Material provided =

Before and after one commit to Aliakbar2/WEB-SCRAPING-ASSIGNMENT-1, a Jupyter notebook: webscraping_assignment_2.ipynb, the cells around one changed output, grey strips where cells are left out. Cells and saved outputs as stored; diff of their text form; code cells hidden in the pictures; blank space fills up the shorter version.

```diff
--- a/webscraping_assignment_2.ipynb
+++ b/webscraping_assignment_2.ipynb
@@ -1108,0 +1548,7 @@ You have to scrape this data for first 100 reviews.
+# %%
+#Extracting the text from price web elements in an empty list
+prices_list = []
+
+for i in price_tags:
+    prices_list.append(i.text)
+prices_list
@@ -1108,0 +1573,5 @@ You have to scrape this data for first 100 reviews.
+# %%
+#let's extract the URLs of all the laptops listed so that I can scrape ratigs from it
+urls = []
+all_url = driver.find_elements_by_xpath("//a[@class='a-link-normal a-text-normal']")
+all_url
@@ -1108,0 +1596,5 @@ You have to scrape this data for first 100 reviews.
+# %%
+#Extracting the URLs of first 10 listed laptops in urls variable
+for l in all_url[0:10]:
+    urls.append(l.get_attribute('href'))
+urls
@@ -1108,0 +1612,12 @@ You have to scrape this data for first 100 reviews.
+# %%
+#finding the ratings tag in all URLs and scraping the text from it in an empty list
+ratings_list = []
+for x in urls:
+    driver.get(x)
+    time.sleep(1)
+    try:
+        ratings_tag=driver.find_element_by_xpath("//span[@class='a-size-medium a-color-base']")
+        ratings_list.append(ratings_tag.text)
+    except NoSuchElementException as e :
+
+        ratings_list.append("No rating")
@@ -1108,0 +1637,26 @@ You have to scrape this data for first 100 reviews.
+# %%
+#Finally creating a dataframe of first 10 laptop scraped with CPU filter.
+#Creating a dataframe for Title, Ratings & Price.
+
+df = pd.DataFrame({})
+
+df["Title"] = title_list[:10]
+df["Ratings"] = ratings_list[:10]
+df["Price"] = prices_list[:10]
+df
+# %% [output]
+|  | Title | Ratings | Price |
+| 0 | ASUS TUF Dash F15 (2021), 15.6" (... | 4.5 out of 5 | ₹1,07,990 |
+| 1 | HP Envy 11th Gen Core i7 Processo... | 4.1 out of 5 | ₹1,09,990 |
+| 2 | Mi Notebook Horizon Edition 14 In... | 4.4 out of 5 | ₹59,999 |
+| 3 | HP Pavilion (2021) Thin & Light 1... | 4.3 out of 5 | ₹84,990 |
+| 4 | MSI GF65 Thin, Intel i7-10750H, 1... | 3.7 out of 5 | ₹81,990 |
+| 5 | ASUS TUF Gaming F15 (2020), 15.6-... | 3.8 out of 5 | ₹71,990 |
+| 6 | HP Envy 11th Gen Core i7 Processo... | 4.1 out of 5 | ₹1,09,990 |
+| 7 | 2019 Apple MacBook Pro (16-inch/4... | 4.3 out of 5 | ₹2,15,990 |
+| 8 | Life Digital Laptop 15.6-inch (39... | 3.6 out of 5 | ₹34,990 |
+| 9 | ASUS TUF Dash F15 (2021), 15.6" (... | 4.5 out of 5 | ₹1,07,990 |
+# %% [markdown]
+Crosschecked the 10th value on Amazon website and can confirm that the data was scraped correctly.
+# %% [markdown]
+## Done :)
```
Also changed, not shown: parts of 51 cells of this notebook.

Problem requirements = Would you please return all lines of the data that include the word "text"?

Written answer =
Before and after one commit to Aliakbar2/WEB-SCRAPING-ASSIGNMENT-1, a Jupyter notebook: webscraping_assignment_2.ipynb, the cells around one changed output, grey strips where cells are left out. Cells and saved outputs as stored; diff of their text form; code cells hidden in the pictures; blank space fills up the shorter version.
+#Extracting the text from price web elements in an empty list
+    prices_list.append(i.text)
+all_url = driver.find_elements_by_xpath("//a[@class='a-link-normal a-text-normal']")
+#finding the ratings tag in all URLs and scraping the text from it in an empty list
+        ratings_list.append(ratings_tag.text)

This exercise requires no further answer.